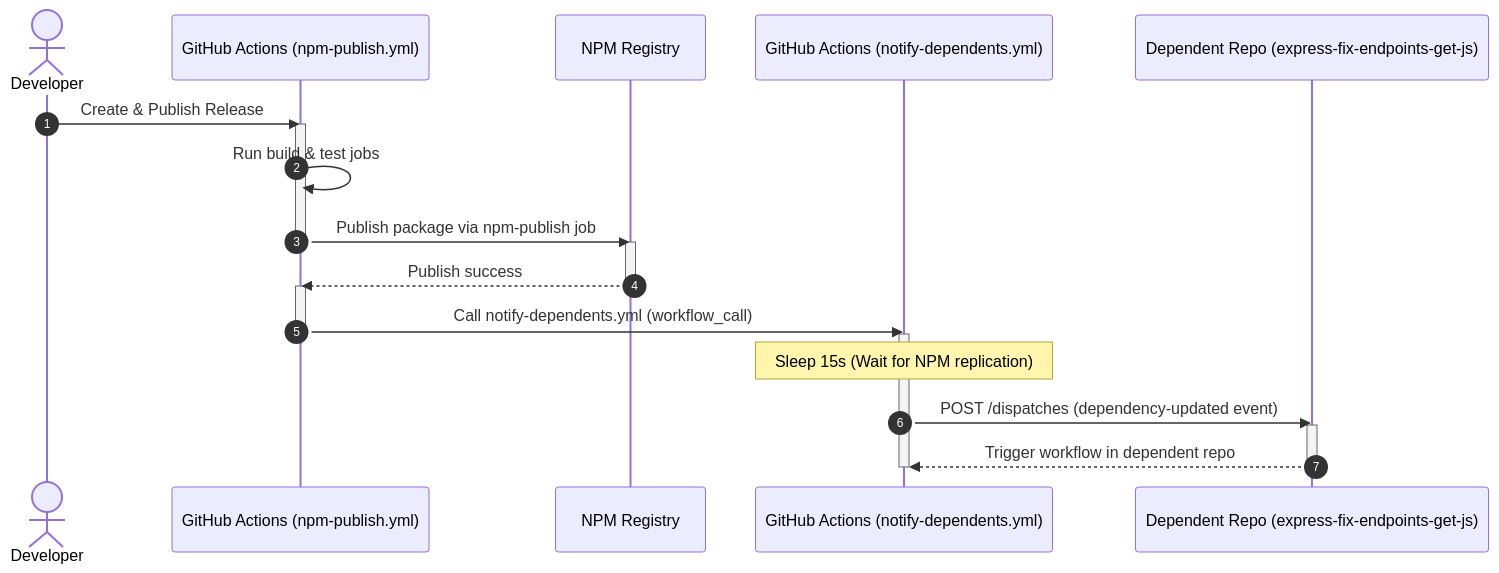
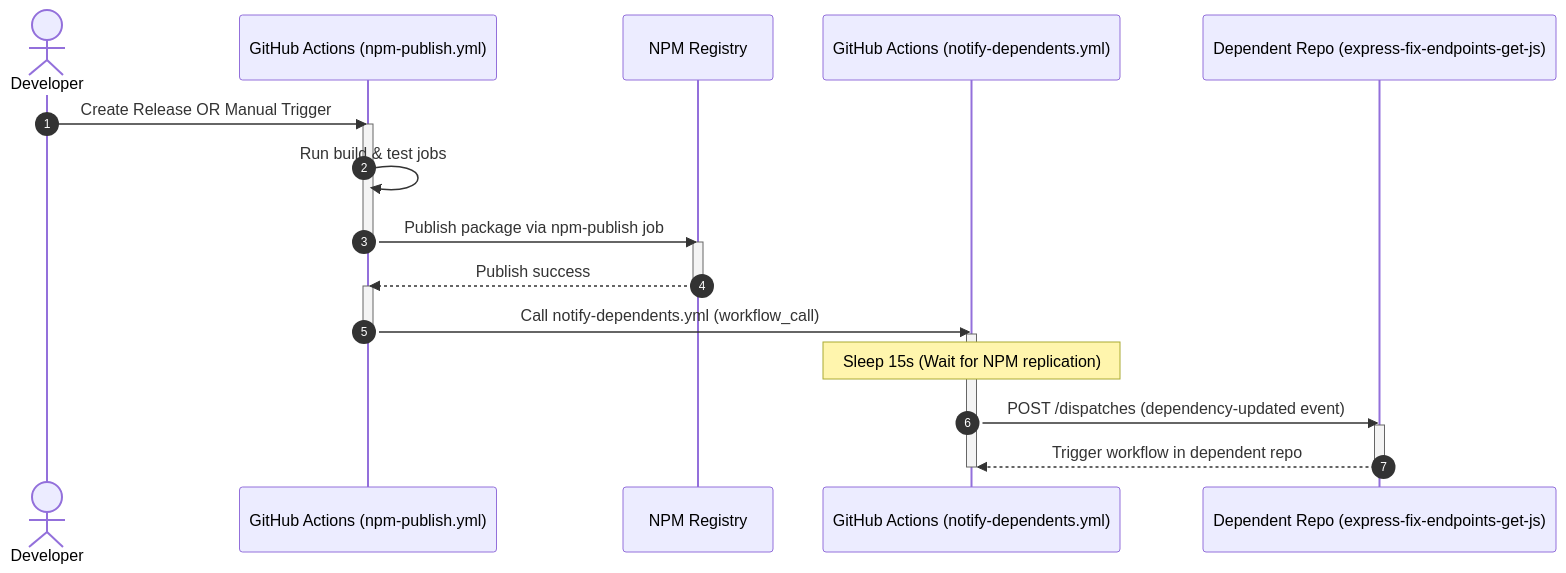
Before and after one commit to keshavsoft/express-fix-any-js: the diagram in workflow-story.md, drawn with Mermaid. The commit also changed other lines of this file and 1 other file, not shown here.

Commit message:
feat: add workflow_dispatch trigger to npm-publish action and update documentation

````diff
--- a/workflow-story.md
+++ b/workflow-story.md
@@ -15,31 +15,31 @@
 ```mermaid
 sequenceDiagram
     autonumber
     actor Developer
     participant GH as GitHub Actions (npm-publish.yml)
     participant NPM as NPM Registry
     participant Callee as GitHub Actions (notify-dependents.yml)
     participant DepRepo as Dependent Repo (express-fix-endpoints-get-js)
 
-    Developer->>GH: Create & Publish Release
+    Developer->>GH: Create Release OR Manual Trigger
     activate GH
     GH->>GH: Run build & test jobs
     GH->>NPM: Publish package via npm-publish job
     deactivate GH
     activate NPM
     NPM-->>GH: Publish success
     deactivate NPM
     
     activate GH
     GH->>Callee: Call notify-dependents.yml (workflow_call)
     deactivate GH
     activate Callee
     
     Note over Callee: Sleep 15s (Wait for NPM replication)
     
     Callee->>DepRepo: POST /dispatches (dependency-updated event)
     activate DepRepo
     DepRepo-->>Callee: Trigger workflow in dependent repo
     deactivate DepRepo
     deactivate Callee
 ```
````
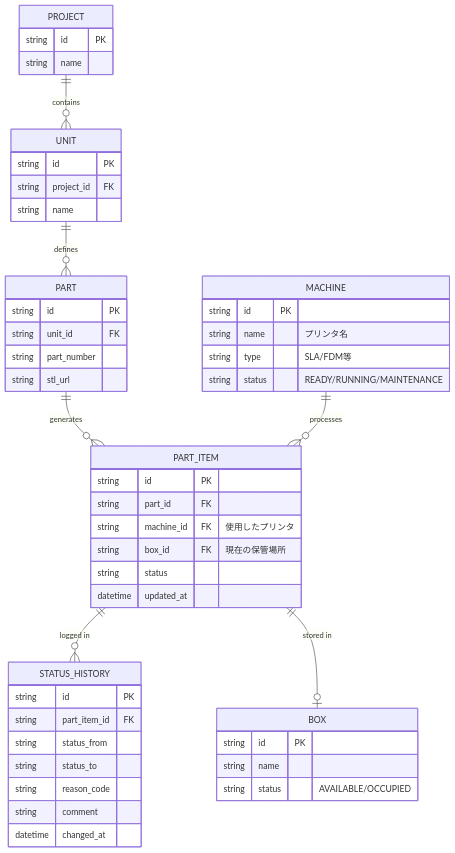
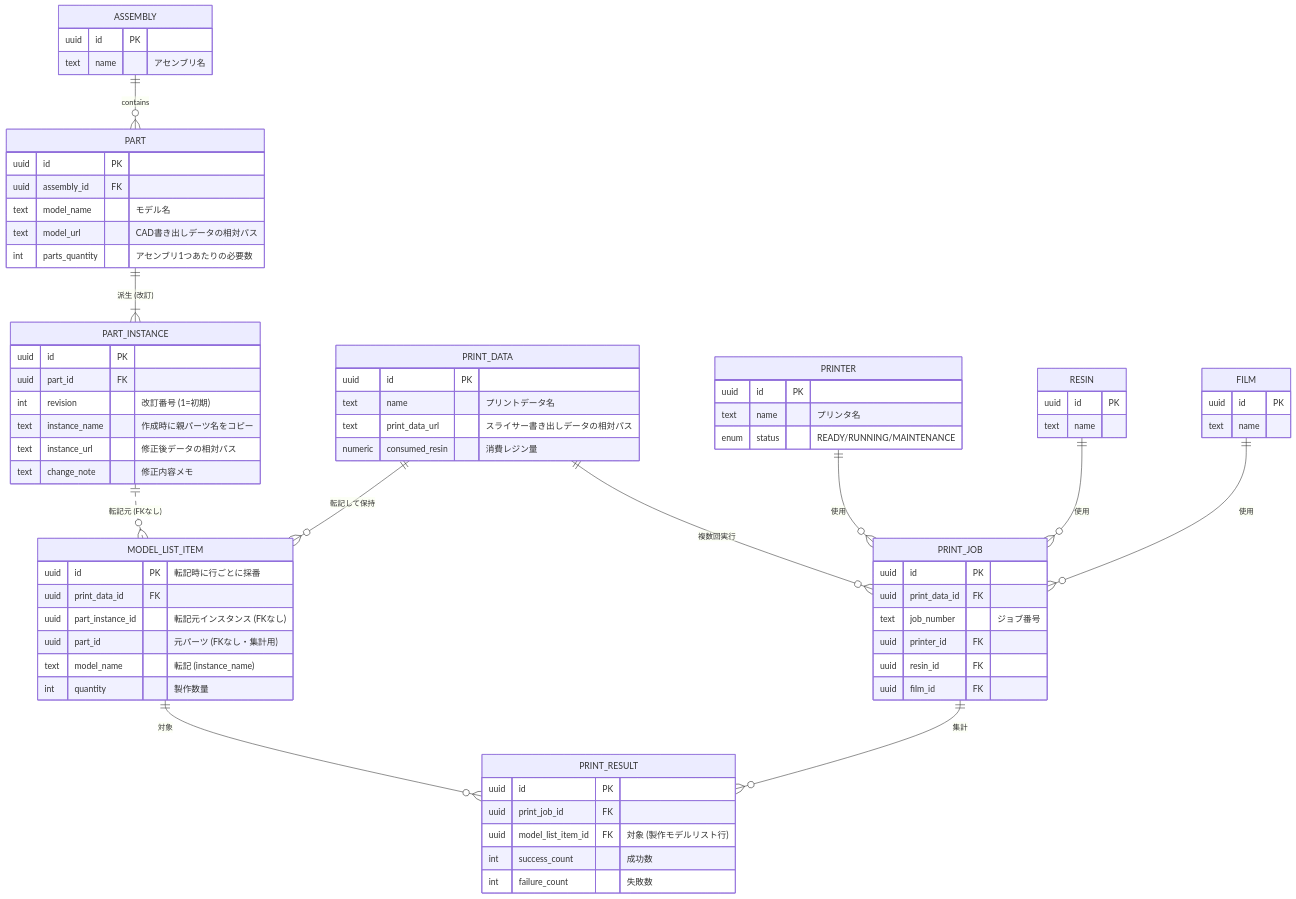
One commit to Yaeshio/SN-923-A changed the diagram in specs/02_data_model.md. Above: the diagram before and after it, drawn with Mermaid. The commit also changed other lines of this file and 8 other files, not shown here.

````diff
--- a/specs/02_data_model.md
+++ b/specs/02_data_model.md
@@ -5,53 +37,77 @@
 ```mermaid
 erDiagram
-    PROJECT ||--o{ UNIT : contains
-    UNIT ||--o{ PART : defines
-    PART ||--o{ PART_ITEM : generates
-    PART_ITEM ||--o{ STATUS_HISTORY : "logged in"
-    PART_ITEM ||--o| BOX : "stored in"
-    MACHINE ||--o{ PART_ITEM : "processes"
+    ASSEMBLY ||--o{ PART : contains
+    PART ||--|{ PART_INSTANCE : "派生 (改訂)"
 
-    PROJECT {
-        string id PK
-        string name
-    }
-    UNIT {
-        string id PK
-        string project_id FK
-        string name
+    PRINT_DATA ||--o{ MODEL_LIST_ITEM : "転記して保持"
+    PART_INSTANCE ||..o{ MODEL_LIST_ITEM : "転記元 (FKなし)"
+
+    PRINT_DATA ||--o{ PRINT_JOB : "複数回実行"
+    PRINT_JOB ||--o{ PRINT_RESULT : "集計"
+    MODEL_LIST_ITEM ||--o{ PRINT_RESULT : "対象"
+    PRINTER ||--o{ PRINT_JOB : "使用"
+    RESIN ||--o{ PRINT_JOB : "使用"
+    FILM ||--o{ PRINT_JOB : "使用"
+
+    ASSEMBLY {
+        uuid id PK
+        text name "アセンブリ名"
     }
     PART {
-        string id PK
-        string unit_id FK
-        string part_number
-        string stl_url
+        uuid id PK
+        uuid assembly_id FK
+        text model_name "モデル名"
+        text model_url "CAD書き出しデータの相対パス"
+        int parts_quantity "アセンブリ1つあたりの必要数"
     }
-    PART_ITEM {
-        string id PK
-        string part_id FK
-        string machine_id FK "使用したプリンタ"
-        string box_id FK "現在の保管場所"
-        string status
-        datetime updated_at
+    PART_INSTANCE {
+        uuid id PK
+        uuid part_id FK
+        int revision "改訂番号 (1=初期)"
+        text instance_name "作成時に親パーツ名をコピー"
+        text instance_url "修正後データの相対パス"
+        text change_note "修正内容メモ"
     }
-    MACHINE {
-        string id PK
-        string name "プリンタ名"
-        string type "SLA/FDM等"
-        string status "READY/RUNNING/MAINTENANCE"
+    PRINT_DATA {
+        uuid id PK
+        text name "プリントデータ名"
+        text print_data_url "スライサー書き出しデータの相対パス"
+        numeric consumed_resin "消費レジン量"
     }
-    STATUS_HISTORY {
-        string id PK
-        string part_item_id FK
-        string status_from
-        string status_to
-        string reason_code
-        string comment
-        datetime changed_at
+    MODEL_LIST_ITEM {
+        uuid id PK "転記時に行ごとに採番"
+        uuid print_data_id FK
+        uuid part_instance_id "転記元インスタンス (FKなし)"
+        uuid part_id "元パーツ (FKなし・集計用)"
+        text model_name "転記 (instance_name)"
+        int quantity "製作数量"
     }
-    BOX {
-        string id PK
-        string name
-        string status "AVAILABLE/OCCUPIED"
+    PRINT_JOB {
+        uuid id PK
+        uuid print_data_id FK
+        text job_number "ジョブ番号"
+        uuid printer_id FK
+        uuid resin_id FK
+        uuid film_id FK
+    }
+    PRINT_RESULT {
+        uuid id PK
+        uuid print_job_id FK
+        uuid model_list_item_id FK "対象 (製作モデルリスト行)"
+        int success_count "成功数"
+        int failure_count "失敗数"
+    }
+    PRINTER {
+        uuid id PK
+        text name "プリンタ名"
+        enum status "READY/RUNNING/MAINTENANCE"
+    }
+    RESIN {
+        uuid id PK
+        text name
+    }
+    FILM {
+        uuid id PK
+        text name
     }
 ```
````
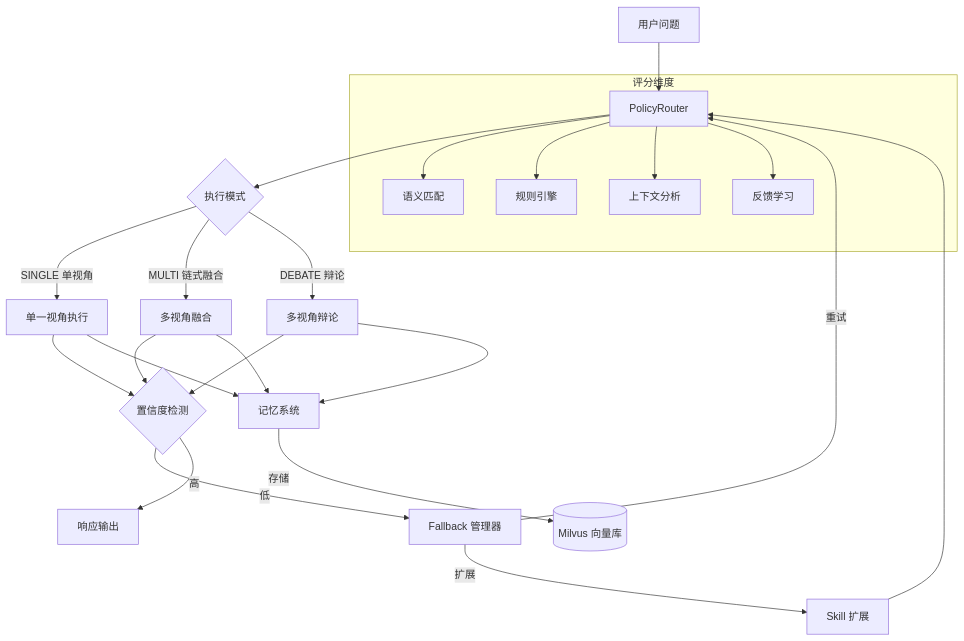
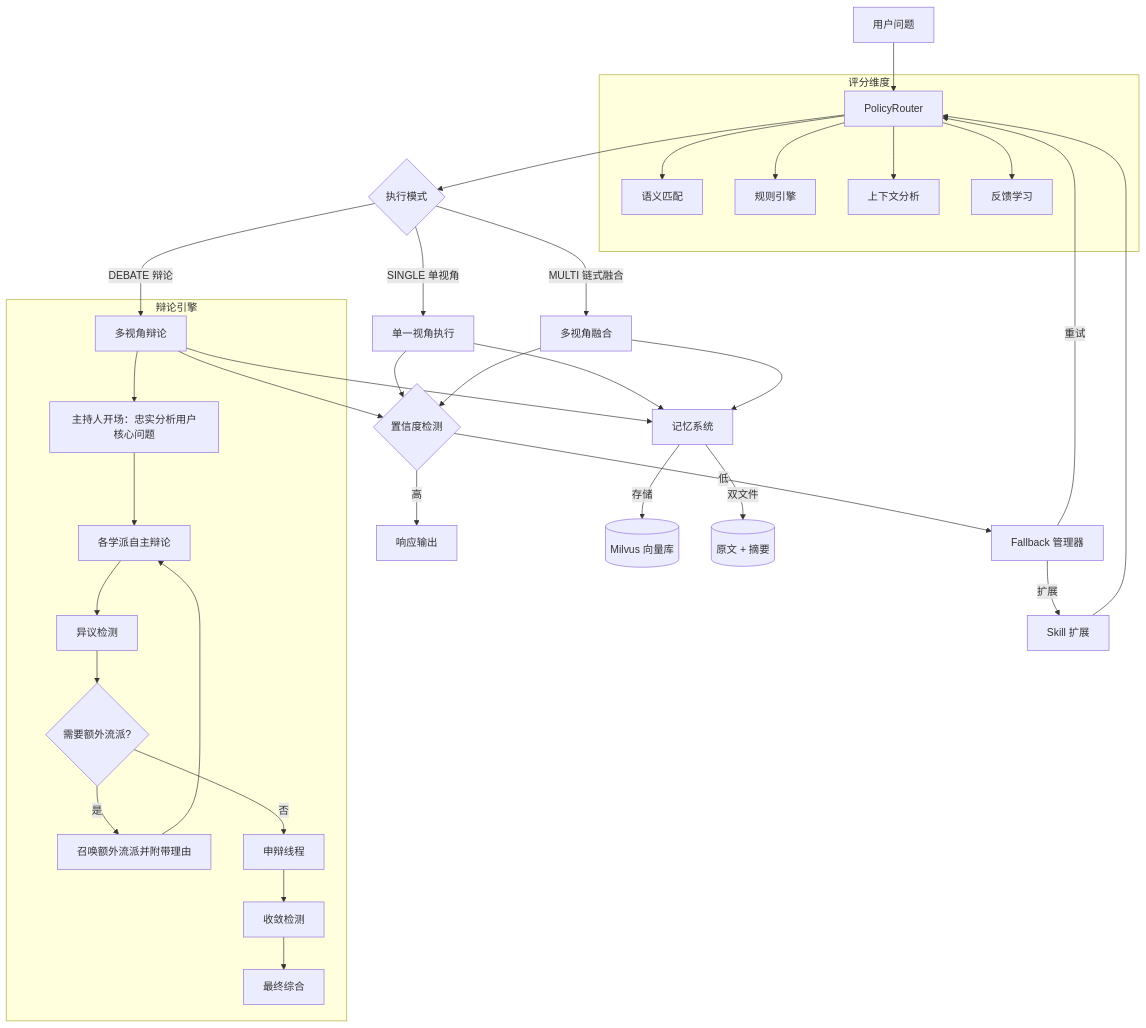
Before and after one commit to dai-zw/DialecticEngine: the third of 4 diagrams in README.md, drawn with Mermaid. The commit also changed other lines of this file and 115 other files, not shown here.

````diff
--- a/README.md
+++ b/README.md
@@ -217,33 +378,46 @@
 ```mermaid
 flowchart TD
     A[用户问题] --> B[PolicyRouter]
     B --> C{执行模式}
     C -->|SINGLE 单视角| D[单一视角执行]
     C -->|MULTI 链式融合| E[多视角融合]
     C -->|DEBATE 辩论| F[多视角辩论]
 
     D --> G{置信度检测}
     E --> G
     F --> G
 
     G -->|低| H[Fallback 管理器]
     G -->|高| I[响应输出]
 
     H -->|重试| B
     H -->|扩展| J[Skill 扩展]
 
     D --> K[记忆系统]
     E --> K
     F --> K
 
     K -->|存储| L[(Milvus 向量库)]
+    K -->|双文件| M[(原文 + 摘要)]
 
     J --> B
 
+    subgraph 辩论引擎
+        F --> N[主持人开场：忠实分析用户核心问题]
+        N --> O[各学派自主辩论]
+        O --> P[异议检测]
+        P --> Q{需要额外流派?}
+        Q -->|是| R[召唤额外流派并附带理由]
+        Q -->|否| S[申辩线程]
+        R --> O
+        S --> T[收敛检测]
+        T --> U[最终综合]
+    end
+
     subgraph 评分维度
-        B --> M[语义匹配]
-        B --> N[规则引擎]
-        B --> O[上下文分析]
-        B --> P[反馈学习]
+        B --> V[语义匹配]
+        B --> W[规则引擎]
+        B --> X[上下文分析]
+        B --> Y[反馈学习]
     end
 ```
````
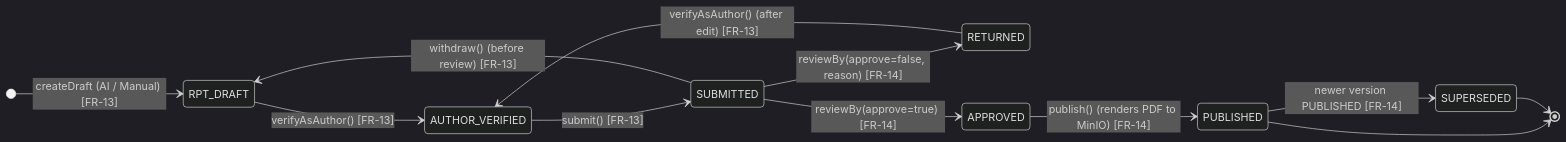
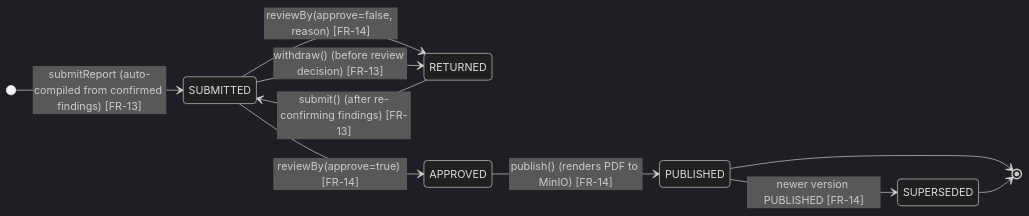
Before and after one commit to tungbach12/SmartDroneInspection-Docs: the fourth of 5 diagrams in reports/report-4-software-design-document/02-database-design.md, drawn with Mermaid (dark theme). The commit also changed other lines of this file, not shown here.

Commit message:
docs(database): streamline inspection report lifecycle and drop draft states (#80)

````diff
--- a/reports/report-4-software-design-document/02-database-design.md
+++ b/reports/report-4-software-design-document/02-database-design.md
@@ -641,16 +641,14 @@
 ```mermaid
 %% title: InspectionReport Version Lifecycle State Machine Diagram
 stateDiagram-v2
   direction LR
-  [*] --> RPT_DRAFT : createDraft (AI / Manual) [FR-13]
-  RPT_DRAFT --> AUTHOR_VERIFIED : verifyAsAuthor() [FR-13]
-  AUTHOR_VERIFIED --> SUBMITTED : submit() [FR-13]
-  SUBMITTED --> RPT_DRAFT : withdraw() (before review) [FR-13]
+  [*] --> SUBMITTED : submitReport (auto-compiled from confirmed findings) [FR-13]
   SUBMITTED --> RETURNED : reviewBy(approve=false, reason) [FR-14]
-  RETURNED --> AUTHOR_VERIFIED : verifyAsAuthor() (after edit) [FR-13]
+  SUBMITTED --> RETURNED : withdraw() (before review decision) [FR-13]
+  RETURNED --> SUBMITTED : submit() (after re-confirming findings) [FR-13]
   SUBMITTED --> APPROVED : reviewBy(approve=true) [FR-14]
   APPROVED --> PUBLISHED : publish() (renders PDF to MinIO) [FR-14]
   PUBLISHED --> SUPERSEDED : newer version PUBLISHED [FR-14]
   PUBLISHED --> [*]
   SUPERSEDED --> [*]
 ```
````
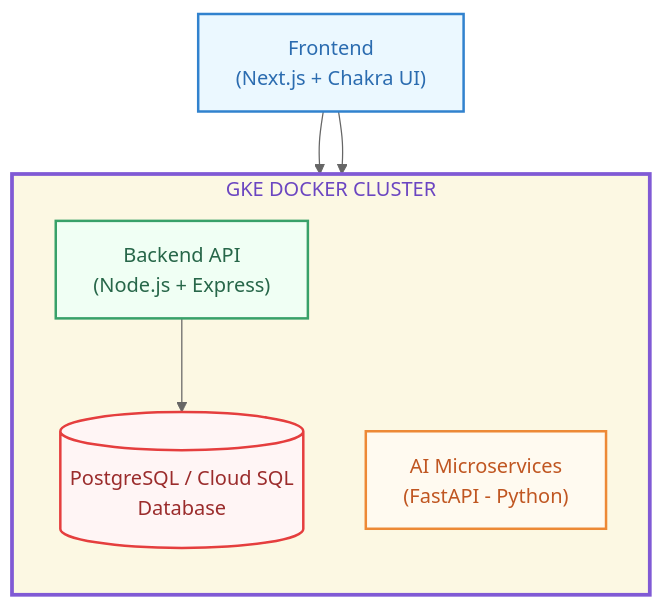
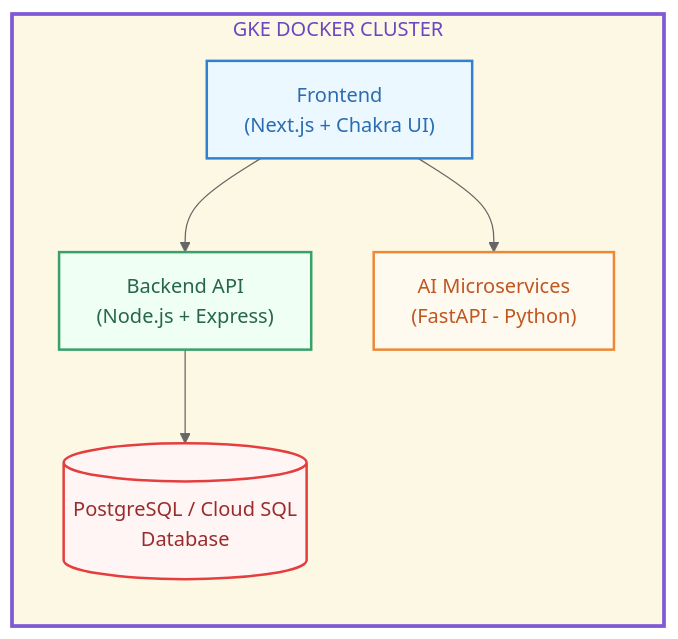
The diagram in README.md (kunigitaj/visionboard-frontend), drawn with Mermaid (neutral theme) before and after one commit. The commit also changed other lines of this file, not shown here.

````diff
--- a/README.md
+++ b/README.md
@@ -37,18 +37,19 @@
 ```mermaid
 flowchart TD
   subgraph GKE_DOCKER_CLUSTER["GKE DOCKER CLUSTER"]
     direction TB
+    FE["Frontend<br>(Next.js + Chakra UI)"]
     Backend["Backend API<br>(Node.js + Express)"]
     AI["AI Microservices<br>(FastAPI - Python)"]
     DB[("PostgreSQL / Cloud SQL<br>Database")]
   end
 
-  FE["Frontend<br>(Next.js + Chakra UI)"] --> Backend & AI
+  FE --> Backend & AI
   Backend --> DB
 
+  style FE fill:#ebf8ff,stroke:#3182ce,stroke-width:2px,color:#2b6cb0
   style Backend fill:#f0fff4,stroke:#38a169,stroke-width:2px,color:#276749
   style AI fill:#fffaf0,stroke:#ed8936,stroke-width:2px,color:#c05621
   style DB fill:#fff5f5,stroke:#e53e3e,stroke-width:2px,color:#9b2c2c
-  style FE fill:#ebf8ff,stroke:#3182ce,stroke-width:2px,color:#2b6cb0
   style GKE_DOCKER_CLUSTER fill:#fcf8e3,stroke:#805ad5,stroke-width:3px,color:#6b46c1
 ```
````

- Task
Beginning at the line with "(AI / Manual) [FR-13]" and ending at the line with "(before review) [FR-13]", reproduce each line of the data above exactly, and add no other lines.

- Worked solution
-  [*] --> RPT_DRAFT : createDraft (AI / Manual) [FR-13]
-  RPT_DRAFT --> AUTHOR_VERIFIED : verifyAsAuthor() [FR-13]
-  AUTHOR_VERIFIED --> SUBMITTED : submit() [FR-13]
-  SUBMITTED --> RPT_DRAFT : withdraw() (before review) [FR-13]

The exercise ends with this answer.